Richie McCaffery has included two of my poems on his website The Lyrical Aye. I'm honoured to be on the site with Scottish poets such as Mario Relich, Sally Evans, Bashabi Fraser, Morelle Smith and Chris Powici, names I knew when I worked in Scottish publishing.
I've also had a poem appear in From Glasgow to Saturn which features writers who are alumni of the University of Glasgow. They've done a virtual launch of this issue with readings from many of the writers. Here's mine, not something I'm comfortable doing, but it was a good challenge. They've also decided to offer this issue for free due to the Virus situation. They were fun to work with and I wish the new editorial team good luck with their future projects.
I've finished Nan Shepherd's A Living Mountain. I love her sweeping language, totally caught up in her place. As a sweet coincidence, my copy of A Scots Dictionary of Nature by Amanda Thomson has arrived. I knew the author as an artist before I left Scotland, so I was surprised to see there's not a lot of illustrations in the book and they seem to be photographs. But I'm looking forward to rummaging through the book with ideas for writing. I don't write in Scots often, but I love the feel of the words I do use. I mean, curl-doddy for a pine cone just screams 'write a poem about me,' doesn't it?
I also ordered Moder Dy/ Mother Wave, a poetry collection by the Shetland writer Roseanne Watt. The poems flit between English and Shetlandic, sometimes as translations, sometimes within the same stanza. I can't wait to have a look tonight when the craziness of home-schooling and kids has passed. I just had to interrupt writing this to help a child understand his math lesson and because another dropped a laptop on her lip?! But even the first poem pulls me in.
The day your mapped your bonhogas
out for me, we saw it
curled like a question mark
at the lip of the hill -
I totally forgot about GloPoWrMo in my last post and didn't get this posted last week, but I have been keeping up on my own.

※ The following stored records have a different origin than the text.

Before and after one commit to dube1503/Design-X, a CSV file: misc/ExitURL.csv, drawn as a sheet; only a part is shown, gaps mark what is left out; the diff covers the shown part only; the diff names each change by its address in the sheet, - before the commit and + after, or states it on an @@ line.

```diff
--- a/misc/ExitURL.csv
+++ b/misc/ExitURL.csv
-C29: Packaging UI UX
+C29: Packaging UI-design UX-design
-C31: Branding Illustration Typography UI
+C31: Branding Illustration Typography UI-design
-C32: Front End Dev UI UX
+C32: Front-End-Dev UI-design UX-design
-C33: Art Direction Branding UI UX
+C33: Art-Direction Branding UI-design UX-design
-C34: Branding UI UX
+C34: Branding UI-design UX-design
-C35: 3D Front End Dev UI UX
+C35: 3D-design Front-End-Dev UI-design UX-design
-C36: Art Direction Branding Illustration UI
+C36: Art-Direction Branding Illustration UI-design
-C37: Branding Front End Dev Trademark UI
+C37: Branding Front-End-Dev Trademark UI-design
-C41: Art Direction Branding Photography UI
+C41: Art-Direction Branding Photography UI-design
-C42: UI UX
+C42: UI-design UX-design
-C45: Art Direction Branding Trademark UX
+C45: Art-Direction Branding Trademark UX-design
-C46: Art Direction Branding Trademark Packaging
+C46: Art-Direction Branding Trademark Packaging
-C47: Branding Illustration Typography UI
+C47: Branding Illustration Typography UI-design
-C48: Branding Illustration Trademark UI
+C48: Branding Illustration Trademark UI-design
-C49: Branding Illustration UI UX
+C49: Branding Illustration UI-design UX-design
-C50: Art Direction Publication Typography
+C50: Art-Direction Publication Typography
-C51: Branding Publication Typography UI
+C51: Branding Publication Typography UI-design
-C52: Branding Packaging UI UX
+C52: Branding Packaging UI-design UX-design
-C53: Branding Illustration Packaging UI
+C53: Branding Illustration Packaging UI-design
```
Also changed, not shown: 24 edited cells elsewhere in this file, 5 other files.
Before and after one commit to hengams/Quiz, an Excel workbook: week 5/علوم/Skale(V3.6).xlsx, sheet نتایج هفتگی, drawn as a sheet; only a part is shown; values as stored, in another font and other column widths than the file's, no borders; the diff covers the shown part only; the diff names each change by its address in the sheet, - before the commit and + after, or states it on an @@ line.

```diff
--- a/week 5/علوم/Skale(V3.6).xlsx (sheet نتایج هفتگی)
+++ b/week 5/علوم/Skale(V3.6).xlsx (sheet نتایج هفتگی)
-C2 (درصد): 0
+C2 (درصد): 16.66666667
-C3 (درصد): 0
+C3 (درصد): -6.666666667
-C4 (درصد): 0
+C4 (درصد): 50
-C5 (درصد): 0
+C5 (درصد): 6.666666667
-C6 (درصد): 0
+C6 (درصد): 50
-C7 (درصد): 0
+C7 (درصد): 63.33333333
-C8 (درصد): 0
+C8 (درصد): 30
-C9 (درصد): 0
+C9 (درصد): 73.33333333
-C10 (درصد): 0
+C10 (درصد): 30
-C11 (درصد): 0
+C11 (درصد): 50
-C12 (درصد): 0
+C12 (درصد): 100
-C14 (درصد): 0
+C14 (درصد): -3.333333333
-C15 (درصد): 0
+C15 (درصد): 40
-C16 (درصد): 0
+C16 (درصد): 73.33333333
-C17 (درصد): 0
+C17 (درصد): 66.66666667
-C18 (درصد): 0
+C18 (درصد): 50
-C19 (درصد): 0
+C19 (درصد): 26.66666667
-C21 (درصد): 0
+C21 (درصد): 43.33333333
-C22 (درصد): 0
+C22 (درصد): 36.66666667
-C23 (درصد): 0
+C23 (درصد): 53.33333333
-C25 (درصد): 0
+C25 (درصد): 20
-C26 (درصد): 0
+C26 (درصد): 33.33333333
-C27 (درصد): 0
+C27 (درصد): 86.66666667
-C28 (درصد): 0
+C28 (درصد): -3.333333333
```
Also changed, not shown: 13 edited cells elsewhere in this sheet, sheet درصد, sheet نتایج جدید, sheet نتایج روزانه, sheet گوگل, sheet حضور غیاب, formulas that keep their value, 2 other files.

I have written a rough draft of a poem for every day of April. It's become a mini-challenge to myself. Even slightly tipsy on Friday after my writing group Zoom session I pushed myself to write something about the third half of the session which we usually spend in the pub, but we now just break out a glass of wine while online. I haven't gone back and looked at any of the poems after I've posted them in my course's space, but will have a look later and see if there are any worth moving forward.
I don't know why, but I haven't finished many poems this year so far, I have a 'Roughs' file full of half-finished poems, but it's rare that I decide one is good enough to send out to magazines or even just move to a finished file. But the rough drafts keep stacking up.
I'm too unorganised and just want to get this posted.